Over the last 25 years there has been a growing recognition that the way in which cases involving the vulnerable are investigated, charged and tried needs to change. Successive judgments of the Court of Appeal have re-enforced the message that advocates and judges have a duty to ensure vulnerable witnesses and defendants are treated fairly and allowed to participate effectively in the process. How do practitioners recognise who is or may be vulnerable? How should that person be interviewed? What account should police and the CPS take of a defendant's vulnerabilities? How should advocates adjust their questioning of vulnerable witnesses and defendants whilst still complying with their duties to their client? How should judges manage a trial to ensure the effective participation of vulnerable witnesses and defendants? Vulnerable People and the Criminal Justice System, written by leading experts in the field, gathers together for the first time answers to these questions and many more. It provides a practical, informative and thought-provoking guide to recognising, assessing and responding to vulnerability in witnesses and defendants at each stage of the criminal process.

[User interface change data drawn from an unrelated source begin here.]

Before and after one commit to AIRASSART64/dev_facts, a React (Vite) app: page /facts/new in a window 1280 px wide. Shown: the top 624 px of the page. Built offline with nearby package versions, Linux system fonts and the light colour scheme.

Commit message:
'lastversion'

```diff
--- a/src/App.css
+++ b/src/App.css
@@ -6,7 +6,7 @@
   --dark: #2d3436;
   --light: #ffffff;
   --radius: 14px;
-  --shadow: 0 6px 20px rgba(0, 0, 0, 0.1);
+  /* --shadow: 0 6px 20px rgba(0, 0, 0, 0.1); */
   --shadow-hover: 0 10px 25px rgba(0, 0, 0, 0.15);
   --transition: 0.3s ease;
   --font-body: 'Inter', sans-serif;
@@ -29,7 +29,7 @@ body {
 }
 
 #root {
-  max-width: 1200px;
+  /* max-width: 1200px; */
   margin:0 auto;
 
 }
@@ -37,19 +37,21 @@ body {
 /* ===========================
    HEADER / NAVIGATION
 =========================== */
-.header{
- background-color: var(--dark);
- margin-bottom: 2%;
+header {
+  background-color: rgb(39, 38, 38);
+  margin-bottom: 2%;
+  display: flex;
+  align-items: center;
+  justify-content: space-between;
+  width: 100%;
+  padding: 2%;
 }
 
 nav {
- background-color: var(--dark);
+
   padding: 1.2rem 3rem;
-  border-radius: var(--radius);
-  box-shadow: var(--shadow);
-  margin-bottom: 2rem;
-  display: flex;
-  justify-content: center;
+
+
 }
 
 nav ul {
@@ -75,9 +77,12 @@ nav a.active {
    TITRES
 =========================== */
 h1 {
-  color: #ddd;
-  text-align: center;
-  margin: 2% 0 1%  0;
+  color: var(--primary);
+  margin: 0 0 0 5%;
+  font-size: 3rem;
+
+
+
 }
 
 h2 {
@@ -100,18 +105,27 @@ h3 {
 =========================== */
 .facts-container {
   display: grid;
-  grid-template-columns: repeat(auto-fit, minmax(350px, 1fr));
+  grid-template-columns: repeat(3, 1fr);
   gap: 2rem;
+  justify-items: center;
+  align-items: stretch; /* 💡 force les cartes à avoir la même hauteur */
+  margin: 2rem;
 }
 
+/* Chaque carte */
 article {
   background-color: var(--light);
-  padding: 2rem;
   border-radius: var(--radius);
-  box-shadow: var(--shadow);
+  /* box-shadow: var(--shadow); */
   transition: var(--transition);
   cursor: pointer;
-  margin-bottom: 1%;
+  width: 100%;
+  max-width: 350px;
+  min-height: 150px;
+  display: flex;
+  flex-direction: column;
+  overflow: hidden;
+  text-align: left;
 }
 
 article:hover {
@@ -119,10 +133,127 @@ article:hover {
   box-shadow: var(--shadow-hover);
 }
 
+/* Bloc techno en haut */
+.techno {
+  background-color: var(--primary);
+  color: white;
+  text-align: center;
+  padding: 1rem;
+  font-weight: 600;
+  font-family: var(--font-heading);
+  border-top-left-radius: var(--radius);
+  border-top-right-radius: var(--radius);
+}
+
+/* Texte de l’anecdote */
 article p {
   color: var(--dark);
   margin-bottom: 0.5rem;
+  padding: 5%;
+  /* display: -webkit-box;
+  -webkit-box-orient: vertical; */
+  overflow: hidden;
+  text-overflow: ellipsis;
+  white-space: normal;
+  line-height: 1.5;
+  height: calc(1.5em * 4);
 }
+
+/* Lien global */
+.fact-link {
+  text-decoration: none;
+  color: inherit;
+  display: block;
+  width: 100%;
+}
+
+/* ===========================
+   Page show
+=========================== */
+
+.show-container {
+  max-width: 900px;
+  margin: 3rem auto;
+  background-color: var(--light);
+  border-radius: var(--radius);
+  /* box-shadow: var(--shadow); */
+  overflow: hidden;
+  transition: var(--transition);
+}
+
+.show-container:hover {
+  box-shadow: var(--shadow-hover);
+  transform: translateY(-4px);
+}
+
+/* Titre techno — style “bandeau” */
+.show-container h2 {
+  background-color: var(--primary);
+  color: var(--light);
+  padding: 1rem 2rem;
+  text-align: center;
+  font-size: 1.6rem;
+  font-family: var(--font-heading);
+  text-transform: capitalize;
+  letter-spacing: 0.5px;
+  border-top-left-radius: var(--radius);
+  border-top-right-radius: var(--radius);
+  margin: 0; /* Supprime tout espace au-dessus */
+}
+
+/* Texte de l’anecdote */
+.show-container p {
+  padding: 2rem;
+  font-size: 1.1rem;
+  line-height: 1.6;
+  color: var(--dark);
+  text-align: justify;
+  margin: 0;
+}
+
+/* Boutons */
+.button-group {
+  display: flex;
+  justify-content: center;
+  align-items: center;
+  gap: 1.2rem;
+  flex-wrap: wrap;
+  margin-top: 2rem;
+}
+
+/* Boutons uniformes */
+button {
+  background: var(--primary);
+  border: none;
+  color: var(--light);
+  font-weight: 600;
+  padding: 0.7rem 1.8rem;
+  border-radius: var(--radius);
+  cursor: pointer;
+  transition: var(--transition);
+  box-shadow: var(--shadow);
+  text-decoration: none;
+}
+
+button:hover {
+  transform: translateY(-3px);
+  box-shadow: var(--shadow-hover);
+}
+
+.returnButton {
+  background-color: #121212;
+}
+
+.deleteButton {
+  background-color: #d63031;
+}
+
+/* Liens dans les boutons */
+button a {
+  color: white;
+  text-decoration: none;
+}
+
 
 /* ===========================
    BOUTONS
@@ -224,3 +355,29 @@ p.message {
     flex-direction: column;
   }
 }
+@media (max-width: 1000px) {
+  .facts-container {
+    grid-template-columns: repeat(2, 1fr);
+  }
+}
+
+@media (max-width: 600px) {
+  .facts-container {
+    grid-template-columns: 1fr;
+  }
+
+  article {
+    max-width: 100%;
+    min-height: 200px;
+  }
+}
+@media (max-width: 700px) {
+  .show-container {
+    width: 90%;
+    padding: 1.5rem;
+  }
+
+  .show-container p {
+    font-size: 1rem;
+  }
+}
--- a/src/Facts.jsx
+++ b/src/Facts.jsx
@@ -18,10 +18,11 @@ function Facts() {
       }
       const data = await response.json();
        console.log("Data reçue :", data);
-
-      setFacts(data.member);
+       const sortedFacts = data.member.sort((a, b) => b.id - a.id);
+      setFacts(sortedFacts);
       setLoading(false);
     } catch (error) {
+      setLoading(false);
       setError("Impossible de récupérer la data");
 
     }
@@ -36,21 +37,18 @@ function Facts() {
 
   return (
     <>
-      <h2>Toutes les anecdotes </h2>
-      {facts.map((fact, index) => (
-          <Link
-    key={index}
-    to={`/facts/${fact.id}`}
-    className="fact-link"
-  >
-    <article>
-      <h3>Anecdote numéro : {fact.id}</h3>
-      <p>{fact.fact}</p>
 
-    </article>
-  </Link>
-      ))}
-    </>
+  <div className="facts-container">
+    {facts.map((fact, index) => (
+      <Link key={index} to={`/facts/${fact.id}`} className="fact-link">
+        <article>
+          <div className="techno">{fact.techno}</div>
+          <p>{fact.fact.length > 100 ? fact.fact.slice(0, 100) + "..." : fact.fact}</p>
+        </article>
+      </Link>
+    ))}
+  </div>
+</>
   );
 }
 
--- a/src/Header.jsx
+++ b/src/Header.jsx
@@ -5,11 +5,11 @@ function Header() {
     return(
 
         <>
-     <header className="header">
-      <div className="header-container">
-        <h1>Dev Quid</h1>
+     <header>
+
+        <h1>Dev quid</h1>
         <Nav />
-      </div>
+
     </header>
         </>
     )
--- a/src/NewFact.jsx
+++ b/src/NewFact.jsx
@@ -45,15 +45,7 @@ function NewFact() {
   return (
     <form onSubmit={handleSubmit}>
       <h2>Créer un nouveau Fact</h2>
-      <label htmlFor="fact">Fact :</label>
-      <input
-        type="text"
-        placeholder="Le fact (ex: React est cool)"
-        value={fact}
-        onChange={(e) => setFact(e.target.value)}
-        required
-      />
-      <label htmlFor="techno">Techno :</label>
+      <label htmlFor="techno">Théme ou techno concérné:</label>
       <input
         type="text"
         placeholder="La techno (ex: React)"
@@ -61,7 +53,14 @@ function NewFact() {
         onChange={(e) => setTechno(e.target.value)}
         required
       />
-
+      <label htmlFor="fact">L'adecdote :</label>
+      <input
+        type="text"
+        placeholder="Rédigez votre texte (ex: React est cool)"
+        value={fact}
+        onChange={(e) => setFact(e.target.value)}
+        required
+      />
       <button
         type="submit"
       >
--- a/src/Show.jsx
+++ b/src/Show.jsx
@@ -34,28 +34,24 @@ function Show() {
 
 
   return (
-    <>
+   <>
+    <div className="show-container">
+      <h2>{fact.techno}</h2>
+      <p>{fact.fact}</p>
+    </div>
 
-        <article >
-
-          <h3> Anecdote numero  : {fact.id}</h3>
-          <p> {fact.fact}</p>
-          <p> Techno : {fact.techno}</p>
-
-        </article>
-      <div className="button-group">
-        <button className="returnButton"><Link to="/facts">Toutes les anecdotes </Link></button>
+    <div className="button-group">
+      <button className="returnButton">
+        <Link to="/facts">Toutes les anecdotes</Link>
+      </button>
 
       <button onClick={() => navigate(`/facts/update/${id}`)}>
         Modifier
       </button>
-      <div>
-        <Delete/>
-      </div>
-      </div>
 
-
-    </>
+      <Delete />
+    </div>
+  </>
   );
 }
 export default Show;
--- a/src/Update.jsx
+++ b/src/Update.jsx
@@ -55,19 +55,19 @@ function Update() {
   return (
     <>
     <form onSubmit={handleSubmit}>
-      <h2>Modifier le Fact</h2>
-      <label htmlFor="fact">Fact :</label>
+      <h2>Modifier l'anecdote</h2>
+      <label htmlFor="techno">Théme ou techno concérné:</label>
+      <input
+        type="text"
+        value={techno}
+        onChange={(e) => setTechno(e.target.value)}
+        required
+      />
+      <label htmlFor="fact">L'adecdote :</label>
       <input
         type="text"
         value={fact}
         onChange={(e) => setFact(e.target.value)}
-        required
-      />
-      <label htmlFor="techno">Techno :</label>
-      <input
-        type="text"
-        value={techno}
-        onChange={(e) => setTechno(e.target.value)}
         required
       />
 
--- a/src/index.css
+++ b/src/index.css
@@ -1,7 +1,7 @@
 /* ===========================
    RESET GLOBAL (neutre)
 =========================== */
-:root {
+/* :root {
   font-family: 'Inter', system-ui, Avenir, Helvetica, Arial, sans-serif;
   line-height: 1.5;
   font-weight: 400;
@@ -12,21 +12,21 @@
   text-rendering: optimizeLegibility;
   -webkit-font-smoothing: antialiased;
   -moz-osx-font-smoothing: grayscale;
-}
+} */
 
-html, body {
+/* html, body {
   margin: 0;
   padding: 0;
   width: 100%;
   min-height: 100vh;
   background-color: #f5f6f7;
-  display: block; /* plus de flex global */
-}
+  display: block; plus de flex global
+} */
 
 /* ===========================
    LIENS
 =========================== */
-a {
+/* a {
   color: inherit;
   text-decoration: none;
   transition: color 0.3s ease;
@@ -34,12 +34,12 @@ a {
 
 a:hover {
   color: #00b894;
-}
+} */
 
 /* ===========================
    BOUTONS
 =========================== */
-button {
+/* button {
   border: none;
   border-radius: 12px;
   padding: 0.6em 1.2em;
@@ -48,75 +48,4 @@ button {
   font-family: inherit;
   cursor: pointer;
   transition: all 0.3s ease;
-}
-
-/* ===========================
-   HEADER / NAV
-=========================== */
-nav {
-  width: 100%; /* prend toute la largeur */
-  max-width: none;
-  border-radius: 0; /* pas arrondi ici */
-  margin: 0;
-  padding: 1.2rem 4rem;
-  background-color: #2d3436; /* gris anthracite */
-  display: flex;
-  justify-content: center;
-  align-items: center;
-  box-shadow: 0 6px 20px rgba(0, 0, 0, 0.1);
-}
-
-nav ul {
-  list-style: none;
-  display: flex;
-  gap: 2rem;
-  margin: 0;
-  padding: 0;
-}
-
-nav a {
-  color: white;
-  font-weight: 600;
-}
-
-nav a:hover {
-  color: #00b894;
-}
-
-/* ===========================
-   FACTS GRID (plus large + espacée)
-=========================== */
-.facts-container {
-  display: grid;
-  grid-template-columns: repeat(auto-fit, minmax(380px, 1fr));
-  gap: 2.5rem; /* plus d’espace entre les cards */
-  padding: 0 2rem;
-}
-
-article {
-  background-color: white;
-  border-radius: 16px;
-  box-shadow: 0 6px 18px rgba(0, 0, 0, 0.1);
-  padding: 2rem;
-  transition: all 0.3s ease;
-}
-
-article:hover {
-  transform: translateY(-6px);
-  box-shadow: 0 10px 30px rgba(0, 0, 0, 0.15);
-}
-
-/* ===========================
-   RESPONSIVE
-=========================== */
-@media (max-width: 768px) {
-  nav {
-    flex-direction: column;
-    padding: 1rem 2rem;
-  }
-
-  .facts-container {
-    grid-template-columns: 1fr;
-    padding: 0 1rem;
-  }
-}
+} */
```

Backed by authoritative research and first-hand experience and drawing on recent case law, this book enables practitioners to deal with cases involving vulnerable people with calmness, authority, and confidence.
HHJ Heather Norton was called to the Bar in 1988. She is now the Resident Judge at Canterbury Crown Court. She practised from 23 Essex Street and QEB Hollis Whiteman for 25 years as a criminal barrister. In 2012, she was appointed a circuit judge (heavyweight crime) authorised to try serious sexual crime. She has substantial experience both as an advocate and as a Judge in the management and trial of serious sexual offences and cases involving defendants or witnesses who are vulnerable due to their age, communication difficulties or their mental or physical health. She has also lectured on issues relating to Vulnerable witnesses and sexual offences and drafted best practice guidance to be followed throughout Kent for trials involving vulnerable people. Professor Penny Cooper was called to the Bar in 1990 and is a door tenant at 39 Essex Chambers. She has also been a legal academic since 2002. She became a professor in 2009, was an Associate Dean of City Law School for many years and now holds two visiting professorships at London Law Schools. She is a Senior Research Fellow at the Institute of Criminal Policy Research and leads the Vulnerability in the Courts research project. She is the Co-founder and Chair of The Advocates' Gateway and author/co-author of numerous books, toolkits and peer-reviewed articles on vulnerable witnesses and parties. Penny designed the English witness intermediary model, created the 'ground rules approach' and co-authors witness intermediary procedural guidance in three jurisdictions. She regularly lectures in the United Kingdom and overseas.